Unless you work for Cisco or have some type of certification discount with Vue or Cisco, then this is the bare minimum that you'll be able to get away with paying if you want a CCIE. Of course, these costs are per attempt, so each time you fail a lab or written exam, the cost rises.
As I mentioned in my first post, there are only ten locations worldwide which host the CCIE lab (less for some tracks) so there's a very good chance that you'll need to add travel costs to your total. I recently took the lab exam in San Jose and my travel costs were about $550 (flight from Minneapolis, one night hotel stay, and a rental car).
Basically, each lab attempt costs me $2,000. Training/Study Materials Most candidates spend a large portion of their CCIE budget on training costs. Whereas the exam costs are fixed (plus travel if needed) the training costs will vary greatly from candidate to candidate. In my case, I've spent well over $6,500 on training. A large portion of this has been (thankfully) reimbursed by my employer.

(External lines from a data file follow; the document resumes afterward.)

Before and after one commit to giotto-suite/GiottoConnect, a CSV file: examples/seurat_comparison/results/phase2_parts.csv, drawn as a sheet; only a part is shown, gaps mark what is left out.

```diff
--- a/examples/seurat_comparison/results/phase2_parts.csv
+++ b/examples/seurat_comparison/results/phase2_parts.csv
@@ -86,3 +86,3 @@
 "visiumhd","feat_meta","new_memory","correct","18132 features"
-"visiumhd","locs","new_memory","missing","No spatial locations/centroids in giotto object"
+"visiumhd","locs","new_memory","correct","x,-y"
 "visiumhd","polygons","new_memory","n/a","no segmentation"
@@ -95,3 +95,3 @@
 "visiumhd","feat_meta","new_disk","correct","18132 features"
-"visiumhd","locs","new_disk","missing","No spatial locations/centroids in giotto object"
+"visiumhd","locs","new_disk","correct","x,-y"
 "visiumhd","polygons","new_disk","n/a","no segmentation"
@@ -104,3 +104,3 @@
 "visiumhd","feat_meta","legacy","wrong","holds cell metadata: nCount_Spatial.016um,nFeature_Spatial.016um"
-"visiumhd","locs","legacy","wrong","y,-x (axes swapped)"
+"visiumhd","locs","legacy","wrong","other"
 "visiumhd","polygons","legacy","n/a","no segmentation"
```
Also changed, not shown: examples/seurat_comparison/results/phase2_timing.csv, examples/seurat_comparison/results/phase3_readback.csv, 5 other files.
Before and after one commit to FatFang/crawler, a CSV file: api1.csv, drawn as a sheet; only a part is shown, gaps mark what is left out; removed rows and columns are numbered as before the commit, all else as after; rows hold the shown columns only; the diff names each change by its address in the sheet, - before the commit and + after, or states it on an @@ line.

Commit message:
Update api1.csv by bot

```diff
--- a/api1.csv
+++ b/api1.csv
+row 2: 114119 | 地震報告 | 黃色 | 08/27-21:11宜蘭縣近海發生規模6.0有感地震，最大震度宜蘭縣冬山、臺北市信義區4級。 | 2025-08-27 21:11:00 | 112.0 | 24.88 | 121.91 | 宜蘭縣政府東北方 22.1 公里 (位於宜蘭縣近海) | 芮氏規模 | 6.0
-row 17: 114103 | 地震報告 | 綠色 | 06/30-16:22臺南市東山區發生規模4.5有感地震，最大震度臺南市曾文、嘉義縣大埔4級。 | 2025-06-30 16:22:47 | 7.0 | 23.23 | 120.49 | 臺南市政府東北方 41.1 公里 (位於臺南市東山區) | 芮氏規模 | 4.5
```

l would have shelled out about $6,500 for training. Believe it or not, there are a lot of candidates (Like me) who drop five-figures on CCIE training (some of them do it completely out of their own pockets).
True, most candidates do not read all or these books or even read the ones that they do from cover to cover, but I would guess that most candidates do read a good chunk of at least seven books.
TRADEMARK LEGAL NOTICE
All product names, logos, and brands are property of their respective owners in the Austria or other countries.All company, product and service names used on this website are for identification purposes only. Pheniix is notaffiliated with or an official partner of Cisco, CompTIA,Dimension Data, VMware, Amazon, Microsoft, Certified Ethical Hacker, (ISC)², Juniper, Wireshark, Offensive Security,Google, GNS3, F5, Python, Linux, Java, Openstack, Vagrant, Ansible, Docker, GIT, , Blockchain or other companies.Use of these names, logos, and brands does not imply endorsement.The opinions expressed on pheniix are personal perspectives and not those of Cisco , Dimension Data or any other company. Pheniix runs as an independent blog.